### The task
From top to bottom, restate the entries below word for word.

### Provided records
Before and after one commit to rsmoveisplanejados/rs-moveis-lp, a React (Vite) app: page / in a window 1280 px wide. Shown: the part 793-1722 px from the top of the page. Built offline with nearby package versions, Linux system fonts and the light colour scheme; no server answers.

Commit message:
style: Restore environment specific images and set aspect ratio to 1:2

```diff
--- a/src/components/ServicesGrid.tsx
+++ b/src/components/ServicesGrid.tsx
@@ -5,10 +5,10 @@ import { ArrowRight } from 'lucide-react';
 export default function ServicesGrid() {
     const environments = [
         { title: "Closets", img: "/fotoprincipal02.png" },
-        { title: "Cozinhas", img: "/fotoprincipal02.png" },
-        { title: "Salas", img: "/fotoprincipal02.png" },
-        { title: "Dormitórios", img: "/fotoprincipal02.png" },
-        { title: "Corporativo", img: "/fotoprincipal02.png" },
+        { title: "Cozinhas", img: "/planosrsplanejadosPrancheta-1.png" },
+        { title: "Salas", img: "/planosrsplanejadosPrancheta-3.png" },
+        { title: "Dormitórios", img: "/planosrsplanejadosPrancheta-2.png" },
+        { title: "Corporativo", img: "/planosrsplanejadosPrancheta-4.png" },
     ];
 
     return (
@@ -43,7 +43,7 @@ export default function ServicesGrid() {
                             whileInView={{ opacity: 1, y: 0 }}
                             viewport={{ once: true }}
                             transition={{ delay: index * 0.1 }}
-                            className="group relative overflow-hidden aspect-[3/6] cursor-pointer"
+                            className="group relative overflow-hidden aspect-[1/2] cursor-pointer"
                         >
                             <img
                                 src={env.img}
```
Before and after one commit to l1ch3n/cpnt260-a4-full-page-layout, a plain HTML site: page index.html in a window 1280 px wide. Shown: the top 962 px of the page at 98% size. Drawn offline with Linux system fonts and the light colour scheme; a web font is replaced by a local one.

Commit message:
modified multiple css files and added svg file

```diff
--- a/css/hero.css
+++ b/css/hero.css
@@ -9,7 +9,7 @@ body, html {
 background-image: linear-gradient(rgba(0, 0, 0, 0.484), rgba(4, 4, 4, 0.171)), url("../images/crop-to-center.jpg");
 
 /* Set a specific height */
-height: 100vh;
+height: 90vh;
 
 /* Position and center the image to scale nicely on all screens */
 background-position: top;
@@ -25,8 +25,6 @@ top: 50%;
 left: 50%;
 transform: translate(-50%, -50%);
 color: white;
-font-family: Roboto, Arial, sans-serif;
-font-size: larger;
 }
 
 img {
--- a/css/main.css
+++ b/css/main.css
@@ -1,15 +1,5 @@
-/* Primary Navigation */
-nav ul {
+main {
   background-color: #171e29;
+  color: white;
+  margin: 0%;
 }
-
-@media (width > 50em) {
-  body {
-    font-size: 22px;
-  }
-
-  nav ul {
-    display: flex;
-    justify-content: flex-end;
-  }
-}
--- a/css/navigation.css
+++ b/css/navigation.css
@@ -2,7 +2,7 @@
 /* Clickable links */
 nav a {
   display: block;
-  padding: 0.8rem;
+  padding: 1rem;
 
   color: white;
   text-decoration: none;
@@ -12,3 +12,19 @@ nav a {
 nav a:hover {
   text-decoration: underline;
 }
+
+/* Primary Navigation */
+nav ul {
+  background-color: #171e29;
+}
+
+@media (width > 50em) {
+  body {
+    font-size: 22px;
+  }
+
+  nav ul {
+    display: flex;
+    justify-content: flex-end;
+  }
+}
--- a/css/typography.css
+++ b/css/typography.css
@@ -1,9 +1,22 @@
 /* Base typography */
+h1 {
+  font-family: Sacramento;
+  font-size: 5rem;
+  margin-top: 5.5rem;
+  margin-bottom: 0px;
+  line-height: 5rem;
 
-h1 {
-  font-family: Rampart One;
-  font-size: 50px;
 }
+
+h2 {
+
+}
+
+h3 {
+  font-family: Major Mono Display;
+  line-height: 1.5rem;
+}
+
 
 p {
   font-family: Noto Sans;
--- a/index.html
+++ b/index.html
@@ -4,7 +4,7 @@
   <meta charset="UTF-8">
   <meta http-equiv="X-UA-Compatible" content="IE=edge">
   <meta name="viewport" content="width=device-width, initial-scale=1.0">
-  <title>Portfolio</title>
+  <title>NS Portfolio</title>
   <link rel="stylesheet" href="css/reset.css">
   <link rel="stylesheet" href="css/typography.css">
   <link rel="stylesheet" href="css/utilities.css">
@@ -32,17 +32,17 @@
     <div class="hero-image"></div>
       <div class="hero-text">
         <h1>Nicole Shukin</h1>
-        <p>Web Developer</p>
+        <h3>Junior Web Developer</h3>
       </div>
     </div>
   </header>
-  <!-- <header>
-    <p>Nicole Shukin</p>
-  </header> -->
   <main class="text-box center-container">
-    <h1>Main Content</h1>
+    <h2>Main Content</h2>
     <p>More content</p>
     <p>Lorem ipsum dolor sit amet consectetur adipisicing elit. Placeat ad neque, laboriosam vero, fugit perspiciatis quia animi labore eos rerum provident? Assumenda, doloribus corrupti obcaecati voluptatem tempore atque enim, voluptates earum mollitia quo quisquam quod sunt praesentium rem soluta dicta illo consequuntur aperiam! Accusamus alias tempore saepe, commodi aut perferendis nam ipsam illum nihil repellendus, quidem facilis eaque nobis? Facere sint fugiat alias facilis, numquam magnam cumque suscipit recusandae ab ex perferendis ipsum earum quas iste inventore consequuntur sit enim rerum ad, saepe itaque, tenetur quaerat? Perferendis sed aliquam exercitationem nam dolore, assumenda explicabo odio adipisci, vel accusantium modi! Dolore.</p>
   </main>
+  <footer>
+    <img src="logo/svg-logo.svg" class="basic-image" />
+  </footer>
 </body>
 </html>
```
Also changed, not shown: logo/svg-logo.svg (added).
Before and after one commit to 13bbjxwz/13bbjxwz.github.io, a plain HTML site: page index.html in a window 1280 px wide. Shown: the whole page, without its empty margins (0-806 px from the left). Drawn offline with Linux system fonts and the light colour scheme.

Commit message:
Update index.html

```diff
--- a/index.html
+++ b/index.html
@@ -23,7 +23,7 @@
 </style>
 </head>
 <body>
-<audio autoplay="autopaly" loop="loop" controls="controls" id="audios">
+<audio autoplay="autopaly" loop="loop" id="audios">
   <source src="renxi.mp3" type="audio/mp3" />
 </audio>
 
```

### Reply to the task
Before and after one commit to rsmoveisplanejados/rs-moveis-lp, a React (Vite) app: page / in a window 1280 px wide. Shown: the part 793-1722 px from the top of the page. Built offline with nearby package versions, Linux system fonts and the light colour scheme; no server answers.

Commit message:
style: Restore environment specific images and set aspect ratio to 1:2

```diff
--- a/src/components/ServicesGrid.tsx
+++ b/src/components/ServicesGrid.tsx
@@ -5,10 +5,10 @@ import { ArrowRight } from 'lucide-react';
 export default function ServicesGrid() {
     const environments = [
         { title: "Closets", img: "/fotoprincipal02.png" },
-        { title: "Cozinhas", img: "/fotoprincipal02.png" },
-        { title: "Salas", img: "/fotoprincipal02.png" },
-        { title: "Dormitórios", img: "/fotoprincipal02.png" },
-        { title: "Corporativo", img: "/fotoprincipal02.png" },
+        { title: "Cozinhas", img: "/planosrsplanejadosPrancheta-1.png" },
+        { title: "Salas", img: "/planosrsplanejadosPrancheta-3.png" },
+        { title: "Dormitórios", img: "/planosrsplanejadosPrancheta-2.png" },
+        { title: "Corporativo", img: "/planosrsplanejadosPrancheta-4.png" },
     ];
 
     return (
@@ -43,7 +43,7 @@ export default function ServicesGrid() {
                             whileInView={{ opacity: 1, y: 0 }}
                             viewport={{ once: true }}
                             transition={{ delay: index * 0.1 }}
-                            className="group relative overflow-hidden aspect-[3/6] cursor-pointer"
+                            className="group relative overflow-hidden aspect-[1/2] cursor-pointer"
                         >
                             <img
                                 src={env.img}
```
Before and after one commit to l1ch3n/cpnt260-a4-full-page-layout, a plain HTML site: page index.html in a window 1280 px wide. Shown: the top 962 px of the page at 98% size. Drawn offline with Linux system fonts and the light colour scheme; a web font is replaced by a local one.

Commit message:
modified multiple css files and added svg file

```diff
--- a/css/hero.css
+++ b/css/hero.css
@@ -9,7 +9,7 @@ body, html {
 background-image: linear-gradient(rgba(0, 0, 0, 0.484), rgba(4, 4, 4, 0.171)), url("../images/crop-to-center.jpg");
 
 /* Set a specific height */
-height: 100vh;
+height: 90vh;
 
 /* Position and center the image to scale nicely on all screens */
 background-position: top;
@@ -25,8 +25,6 @@ top: 50%;
 left: 50%;
 transform: translate(-50%, -50%);
 color: white;
-font-family: Roboto, Arial, sans-serif;
-font-size: larger;
 }
 
 img {
--- a/css/main.css
+++ b/css/main.css
@@ -1,15 +1,5 @@
-/* Primary Navigation */
-nav ul {
+main {
   background-color: #171e29;
+  color: white;
+  margin: 0%;
 }
-
-@media (width > 50em) {
-  body {
-    font-size: 22px;
-  }
-
-  nav ul {
-    display: flex;
-    justify-content: flex-end;
-  }
-}
--- a/css/navigation.css
+++ b/css/navigation.css
@@ -2,7 +2,7 @@
 /* Clickable links */
 nav a {
   display: block;
-  padding: 0.8rem;
+  padding: 1rem;
 
   color: white;
   text-decoration: none;
@@ -12,3 +12,19 @@ nav a {
 nav a:hover {
   text-decoration: underline;
 }
+
+/* Primary Navigation */
+nav ul {
+  background-color: #171e29;
+}
+
+@media (width > 50em) {
+  body {
+    font-size: 22px;
+  }
+
+  nav ul {
+    display: flex;
+    justify-content: flex-end;
+  }
+}
--- a/css/typography.css
+++ b/css/typography.css
@@ -1,9 +1,22 @@
 /* Base typography */
+h1 {
+  font-family: Sacramento;
+  font-size: 5rem;
+  margin-top: 5.5rem;
+  margin-bottom: 0px;
+  line-height: 5rem;
 
-h1 {
-  font-family: Rampart One;
-  font-size: 50px;
 }
+
+h2 {
+
+}
+
+h3 {
+  font-family: Major Mono Display;
+  line-height: 1.5rem;
+}
+
 
 p {
   font-family: Noto Sans;
--- a/index.html
+++ b/index.html
@@ -4,7 +4,7 @@
   <meta charset="UTF-8">
   <meta http-equiv="X-UA-Compatible" content="IE=edge">
   <meta name="viewport" content="width=device-width, initial-scale=1.0">
-  <title>Portfolio</title>
+  <title>NS Portfolio</title>
   <link rel="stylesheet" href="css/reset.css">
   <link rel="stylesheet" href="css/typography.css">
   <link rel="stylesheet" href="css/utilities.css">
@@ -32,17 +32,17 @@
     <div class="hero-image"></div>
       <div class="hero-text">
         <h1>Nicole Shukin</h1>
-        <p>Web Developer</p>
+        <h3>Junior Web Developer</h3>
       </div>
     </div>
   </header>
-  <!-- <header>
-    <p>Nicole Shukin</p>
-  </header> -->
   <main class="text-box center-container">
-    <h1>Main Content</h1>
+    <h2>Main Content</h2>
     <p>More content</p>
     <p>Lorem ipsum dolor sit amet consectetur adipisicing elit. Placeat ad neque, laboriosam vero, fugit perspiciatis quia animi labore eos rerum provident? Assumenda, doloribus corrupti obcaecati voluptatem tempore atque enim, voluptates earum mollitia quo quisquam quod sunt praesentium rem soluta dicta illo consequuntur aperiam! Accusamus alias tempore saepe, commodi aut perferendis nam ipsam illum nihil repellendus, quidem facilis eaque nobis? Facere sint fugiat alias facilis, numquam magnam cumque suscipit recusandae ab ex perferendis ipsum earum quas iste inventore consequuntur sit enim rerum ad, saepe itaque, tenetur quaerat? Perferendis sed aliquam exercitationem nam dolore, assumenda explicabo odio adipisci, vel accusantium modi! Dolore.</p>
   </main>
+  <footer>
+    <img src="logo/svg-logo.svg" class="basic-image" />
+  </footer>
 </body>
 </html>
```
Also changed, not shown: logo/svg-logo.svg (added).
Before and after one commit to 13bbjxwz/13bbjxwz.github.io, a plain HTML site: page index.html in a window 1280 px wide. Shown: the whole page, without its empty margins (0-806 px from the left). Drawn offline with Linux system fonts and the light colour scheme.

Commit message:
Update index.html

```diff
--- a/index.html
+++ b/index.html
@@ -23,7 +23,7 @@
 </style>
 </head>
 <body>
-<audio autoplay="autopaly" loop="loop" controls="controls" id="audios">
+<audio autoplay="autopaly" loop="loop" id="audios">
   <source src="renxi.mp3" type="audio/mp3" />
 </audio>
 
```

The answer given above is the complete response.